Directions: Any picture must be dropped, but each line of the data should be duplicated exactly.

======== Supplied material

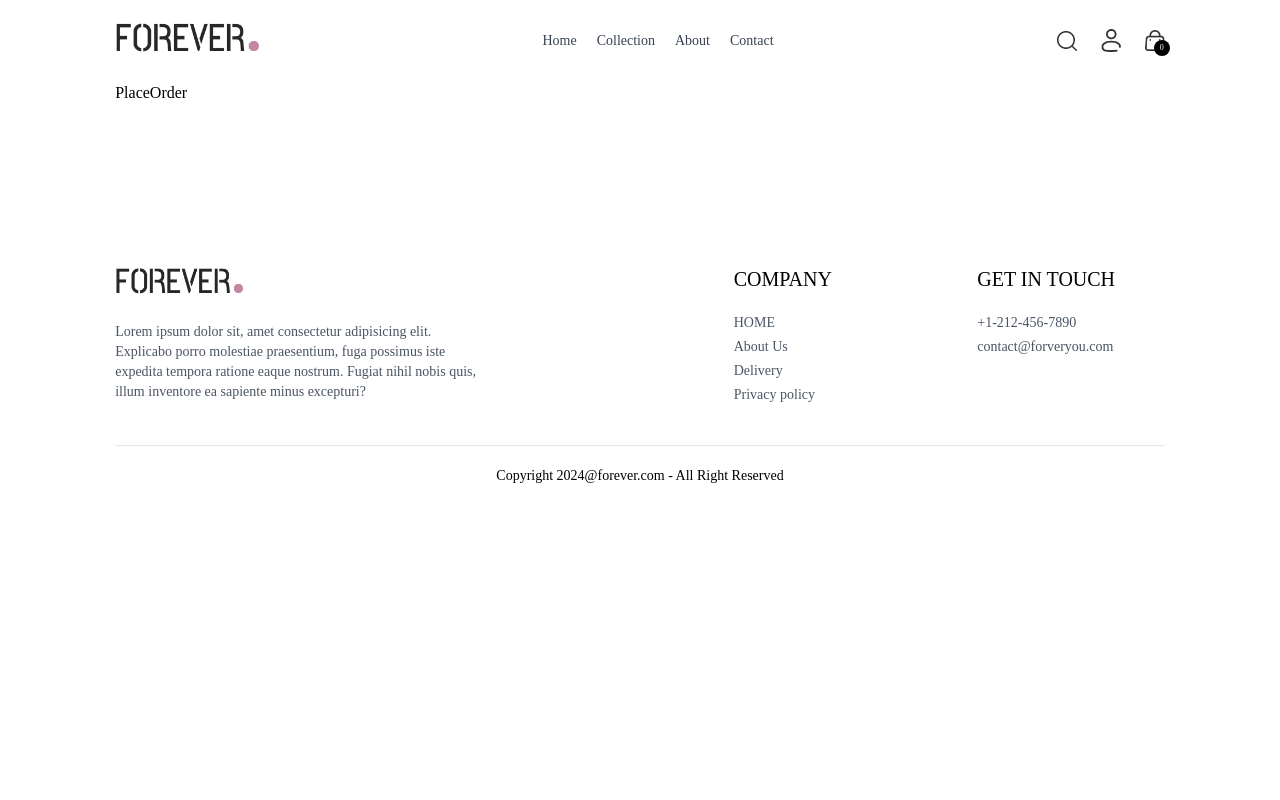
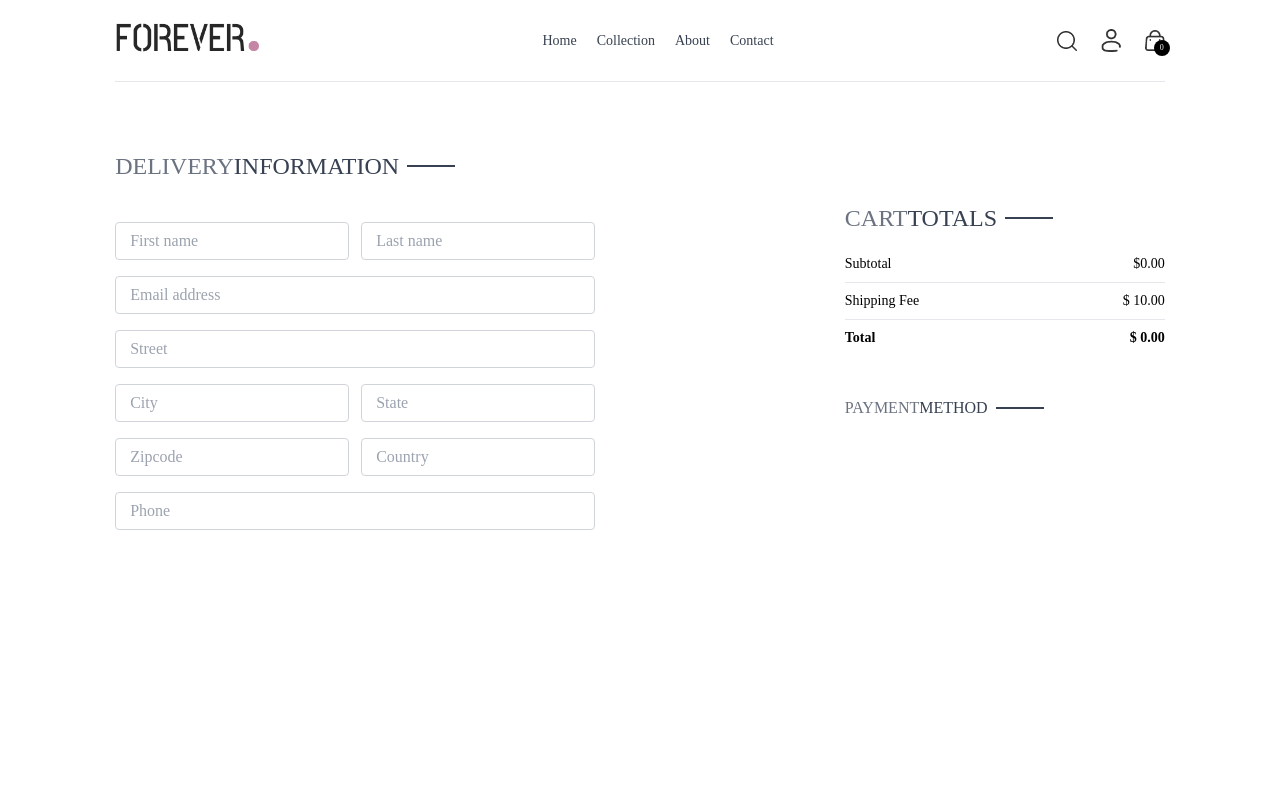
Before and after one commit to Huntercoding02/e-commerce, a React (Vite) app: page /place-order in a window 1280 px wide. Shown: the top 800 px of the page. Built offline with nearby package versions, Linux system fonts and the light colour scheme.

Commit message:
feat:add button to process payment and place order page

```diff
--- /dev/null
+++ b/src/components/CartTotal.jsx
@@ -0,0 +1,34 @@
+import React, { useContext } from 'react'
+import { ShopContext } from '../context/ShopCentext'
+import Title from './Title'
+
+const CartTotal = () => {
+
+    const {currency,delivery_fee,getCartAmount} = useContext(ShopContext)
+  return (
+    <div className='w-full'>
+        <div className='text-2xl'>
+            <Title text1={'CART'} text2={'TOTALS'}/>
+        </div>
+        <div className='flex flex-col gap-2 mt-2 text-sm'>
+            <div
+            className='flex justify-between'>
+                <p>Subtotal</p>
+                <p>{currency}{getCartAmount()}.00</p>
+            </div>
+            <hr />
+            <div className='flex justify-between'>
+                <p>Shipping Fee</p>
+                <p>{currency} {delivery_fee}.00</p>
+            </div>
+            <hr />
+            <div className='flex justify-between'>
+                <b>Total</b>
+                <b>{currency} {getCartAmount()===0 ?0:getCartAmount() + delivery_fee}.00</b>
+            </div>
+        </div>
+    </div>
+  )
+}
+
+export default CartTotal
--- a/src/context/ShopCentext.jsx
+++ b/src/context/ShopCentext.jsx
@@ -1,6 +1,7 @@
 import { createContext, useEffect, useState } from "react";
 import { products } from "../assets/assets";
 import { toast } from "react-toastify";
+import { useNavigate } from "react-router-dom";
 
 export const ShopContext = createContext()
 
@@ -11,7 +12,7 @@
     const [search,setSearch] = useState('')
     const [showSearch,setShowSearch] = useState(false)
     const [cartItems,setCartItem] =useState({})
-
+    const navigate = useNavigate()
 
     const addToCart = async (itemId,size)=>{
 
@@ -51,11 +52,37 @@
         }
         return totalCount
     }
+    const updateQuantity = async (itemId,size,quantity)=>{
+
+        let cartData = structuredClone(cartItems)
+
+        cartData[itemId][size] = quantity
+
+        setCartItem(cartData)
+    }
+
+    const getCartAmount =  () =>{
+        let totalAmount =0
+        for(const items in cartItems){
+            let itemInfo = products.find((product)=>product._id === items)
+            for(const item in cartItems[items]){
+                try{
+                    if(cartItems[items][item]>0){
+                        totalAmount += itemInfo.price * cartItems[items][item]
+                    }
+                }catch(error){
+
+                }
+            }
+        }
+        return totalAmount;
+    }
 
     const value ={
         products , currency , delivery_fee,search,
         setSearch,showSearch,setShowSearch,
-        cartItems,addToCart,getCartCount
+        cartItems,addToCart,getCartCount,updateQuantity,
+        getCartAmount,navigate
     }
 
 
--- a/src/pages/Cart.jsx
+++ b/src/pages/Cart.jsx
@@ -2,9 +2,10 @@
 import { ShopContext } from "../context/ShopCentext";
 import Title from "../components/Title";
 import { assets } from "../assets/assets";
+import CartTotal from "../components/CartTotal";
 
 const Cart = () => {
-  const { products, currency, cartItems } = useContext(ShopContext);
+  const { products, currency, cartItems,updateQuantity,navigate } = useContext(ShopContext);
 
   const [cartData, setCartData] = useState([]);
 
@@ -57,11 +58,20 @@
                   </div>
                 </div>
               </div>
-              <input className="border max-w-10 sm:max-w-20 px-1 sm:px-2 py-1" type="number" min={1} defaultValue={item.quantity}/>
-            <img className="w-4 mr-4 sm:w-5 cursor-pointer" src={assets.bin_icon} alt="" />
+              <input onChange={(e)=> e.target.value === '' || e.target.value === '0' ? null : updateQuantity(item._id,item.size,Number(e.target.value))} className="border max-w-10 sm:max-w-20 px-1 sm:px-2 py-1" type="number" min={1} defaultValue={item.quantity}/>
+            <img onClick={()=>updateQuantity(item._id,item.size,item.size,0)} className="w-4 mr-4 sm:w-5 cursor-pointer" src={assets.bin_icon} alt="" />
             </div>
           );
         })}
+      </div>
+
+      <div className="flex justify-end my-20">
+        <div className="w-full sm:w-[450px]">
+          <CartTotal/>
+          <div className="w-full text-end">
+            <button onClick={()=>navigate('/place-order')} className="bg-black text-white text-sm my-8 px-8 py-3">PROCESS TO CHECKOUT</button>
+          </div>
+        </div>
       </div>
     </div>
   );
--- a/src/pages/PlaceOrder.jsx
+++ b/src/pages/PlaceOrder.jsx
@@ -1,9 +1,49 @@
 import React from 'react'
+import Title from '../components/Title'
+import CartTotal from '../components/CartTotal'
 
 const PlaceOrder = () => {
   return (
-    <div>PlaceOrder</div>
+
+    <div className='flex flex-col sm:flex-row justify-between gap-4 pt-5 sm:pt-14 min-h-[80vh] border-t'>
+      {/* --------LEFT SIDE ------------- */}
+     <div className='flex flex-col gap-4 w-full sm:max-w-[480px]'>
+       <div className='text-xl sm:text-2xl my-3'>
+        <Title text1={'DELIVERY'} text2={'INFORMATION'}/>
+       </div>
+       <div className='flex gap-3'>
+        <input className='border border-gray-300 rounded py-1.5 px-3.5 w-full' type="text" placeholder='First name'/>
+        <input className='border border-gray-300 rounded py-1.5 px-3.5 w-full' type="text" placeholder='Last name'/>
+       </div>
+       <input className='border border-gray-300 rounded py-1.5 px-3.5 w-full' type="email" placeholder='Email address'/>
+       <input className='border border-gray-300 rounded py-1.5 px-3.5 w-full' type="text" placeholder='Street'/>
+       <div className='flex gap-3'>
+        <input className='border border-gray-300 rounded py-1.5 px-3.5 w-full' type="text" placeholder='City'/>
+        <input className='border border-gray-300 rounded py-1.5 px-3.5 w-full' type="text" placeholder='State'/>
+       </div>
+       <div className='flex gap-3'>
+        <input className='border border-gray-300 rounded py-1.5 px-3.5 w-full' type="number" placeholder='Zipcode'/>
+        <input className='border border-gray-300 rounded py-1.5 px-3.5 w-full' type="text" placeholder='Country'/>
+       </div>
+       <input className='border border-gray-300 rounded py-1.5 px-3.5 w-full' type="number" placeholder='Phone'/>
+       </div>
+       {/* -------------RIGHT SIDE----------------- */}
+       <div className='mt-8'>
+        <div className='mt-8 min-w-80'>
+          <CartTotal/>
+        </div>
+        <div className='mt-12'>
+          <Title text1={'PAYMENT'} text2={'METHOD'}/>
+          <div className='flex gap-3 flex-col lg:flex-row'></div>
+        </div>
+       </div>
+    </div>
+
   )
 }
 
 export default PlaceOrder
+
+{/* */}
+
+//  justify-between
```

================

Answer to this problem:
Before and after one commit to Huntercoding02/e-commerce, a React (Vite) app: page /place-order in a window 1280 px wide. Shown: the top 800 px of the page. Built offline with nearby package versions, Linux system fonts and the light colour scheme.

Commit message:
feat:add button to process payment and place order page

```diff
--- /dev/null
+++ b/src/components/CartTotal.jsx
@@ -0,0 +1,34 @@
+import React, { useContext } from 'react'
+import { ShopContext } from '../context/ShopCentext'
+import Title from './Title'
+
+const CartTotal = () => {
+
+    const {currency,delivery_fee,getCartAmount} = useContext(ShopContext)
+  return (
+    <div className='w-full'>
+        <div className='text-2xl'>
+            <Title text1={'CART'} text2={'TOTALS'}/>
+        </div>
+        <div className='flex flex-col gap-2 mt-2 text-sm'>
+            <div
+            className='flex justify-between'>
+                <p>Subtotal</p>
+                <p>{currency}{getCartAmount()}.00</p>
+            </div>
+            <hr />
+            <div className='flex justify-between'>
+                <p>Shipping Fee</p>
+                <p>{currency} {delivery_fee}.00</p>
+            </div>
+            <hr />
+            <div className='flex justify-between'>
+                <b>Total</b>
+                <b>{currency} {getCartAmount()===0 ?0:getCartAmount() + delivery_fee}.00</b>
+            </div>
+        </div>
+    </div>
+  )
+}
+
+export default CartTotal
--- a/src/context/ShopCentext.jsx
+++ b/src/context/ShopCentext.jsx
@@ -1,6 +1,7 @@
 import { createContext, useEffect, useState } from "react";
 import { products } from "../assets/assets";
 import { toast } from "react-toastify";
+import { useNavigate } from "react-router-dom";
 
 export const ShopContext = createContext()
 
@@ -11,7 +12,7 @@
     const [search,setSearch] = useState('')
     const [showSearch,setShowSearch] = useState(false)
     const [cartItems,setCartItem] =useState({})
-
+    const navigate = useNavigate()
 
     const addToCart = async (itemId,size)=>{
 
@@ -51,11 +52,37 @@
         }
         return totalCount
     }
+    const updateQuantity = async (itemId,size,quantity)=>{
+
+        let cartData = structuredClone(cartItems)
+
+        cartData[itemId][size] = quantity
+
+        setCartItem(cartData)
+    }
+
+    const getCartAmount =  () =>{
+        let totalAmount =0
+        for(const items in cartItems){
+            let itemInfo = products.find((product)=>product._id === items)
+            for(const item in cartItems[items]){
+                try{
+                    if(cartItems[items][item]>0){
+                        totalAmount += itemInfo.price * cartItems[items][item]
+                    }
+                }catch(error){
+
+                }
+            }
+        }
+        return totalAmount;
+    }
 
     const value ={
         products , currency , delivery_fee,search,
         setSearch,showSearch,setShowSearch,
-        cartItems,addToCart,getCartCount
+        cartItems,addToCart,getCartCount,updateQuantity,
+        getCartAmount,navigate
     }
 
 
--- a/src/pages/Cart.jsx
+++ b/src/pages/Cart.jsx
@@ -2,9 +2,10 @@
 import { ShopContext } from "../context/ShopCentext";
 import Title from "../components/Title";
 import { assets } from "../assets/assets";
+import CartTotal from "../components/CartTotal";
 
 const Cart = () => {
-  const { products, currency, cartItems } = useContext(ShopContext);
+  const { products, currency, cartItems,updateQuantity,navigate } = useContext(ShopContext);
 
   const [cartData, setCartData] = useState([]);
 
@@ -57,11 +58,20 @@
                   </div>
                 </div>
               </div>
-              <input className="border max-w-10 sm:max-w-20 px-1 sm:px-2 py-1" type="number" min={1} defaultValue={item.quantity}/>
-            <img className="w-4 mr-4 sm:w-5 cursor-pointer" src={assets.bin_icon} alt="" />
+              <input onChange={(e)=> e.target.value === '' || e.target.value === '0' ? null : updateQuantity(item._id,item.size,Number(e.target.value))} className="border max-w-10 sm:max-w-20 px-1 sm:px-2 py-1" type="number" min={1} defaultValue={item.quantity}/>
+            <img onClick={()=>updateQuantity(item._id,item.size,item.size,0)} className="w-4 mr-4 sm:w-5 cursor-pointer" src={assets.bin_icon} alt="" />
             </div>
           );
         })}
+      </div>
+
+      <div className="flex justify-end my-20">
+        <div className="w-full sm:w-[450px]">
+          <CartTotal/>
+          <div className="w-full text-end">
+            <button onClick={()=>navigate('/place-order')} className="bg-black text-white text-sm my-8 px-8 py-3">PROCESS TO CHECKOUT</button>
+          </div>
+        </div>
       </div>
     </div>
   );
--- a/src/pages/PlaceOrder.jsx
+++ b/src/pages/PlaceOrder.jsx
@@ -1,9 +1,49 @@
 import React from 'react'
+import Title from '../components/Title'
+import CartTotal from '../components/CartTotal'
 
 const PlaceOrder = () => {
   return (
-    <div>PlaceOrder</div>
+
+    <div className='flex flex-col sm:flex-row justify-between gap-4 pt-5 sm:pt-14 min-h-[80vh] border-t'>
+      {/* --------LEFT SIDE ------------- */}
+     <div className='flex flex-col gap-4 w-full sm:max-w-[480px]'>
+       <div className='text-xl sm:text-2xl my-3'>
+        <Title text1={'DELIVERY'} text2={'INFORMATION'}/>
+       </div>
+       <div className='flex gap-3'>
+        <input className='border border-gray-300 rounded py-1.5 px-3.5 w-full' type="text" placeholder='First name'/>
+        <input className='border border-gray-300 rounded py-1.5 px-3.5 w-full' type="text" placeholder='Last name'/>
+       </div>
+       <input className='border border-gray-300 rounded py-1.5 px-3.5 w-full' type="email" placeholder='Email address'/>
+       <input className='border border-gray-300 rounded py-1.5 px-3.5 w-full' type="text" placeholder='Street'/>
+       <div className='flex gap-3'>
+        <input className='border border-gray-300 rounded py-1.5 px-3.5 w-full' type="text" placeholder='City'/>
+        <input className='border border-gray-300 rounded py-1.5 px-3.5 w-full' type="text" placeholder='State'/>
+       </div>
+       <div className='flex gap-3'>
+        <input className='border border-gray-300 rounded py-1.5 px-3.5 w-full' type="number" placeholder='Zipcode'/>
+        <input className='border border-gray-300 rounded py-1.5 px-3.5 w-full' type="text" placeholder='Country'/>
+       </div>
+       <input className='border border-gray-300 rounded py-1.5 px-3.5 w-full' type="number" placeholder='Phone'/>
+       </div>
+       {/* -------------RIGHT SIDE----------------- */}
+       <div className='mt-8'>
+        <div className='mt-8 min-w-80'>
+          <CartTotal/>
+        </div>
+        <div className='mt-12'>
+          <Title text1={'PAYMENT'} text2={'METHOD'}/>
+          <div className='flex gap-3 flex-col lg:flex-row'></div>
+        </div>
+       </div>
+    </div>
+
   )
 }
 
 export default PlaceOrder
+
+{/* */}
+
+//  justify-between
```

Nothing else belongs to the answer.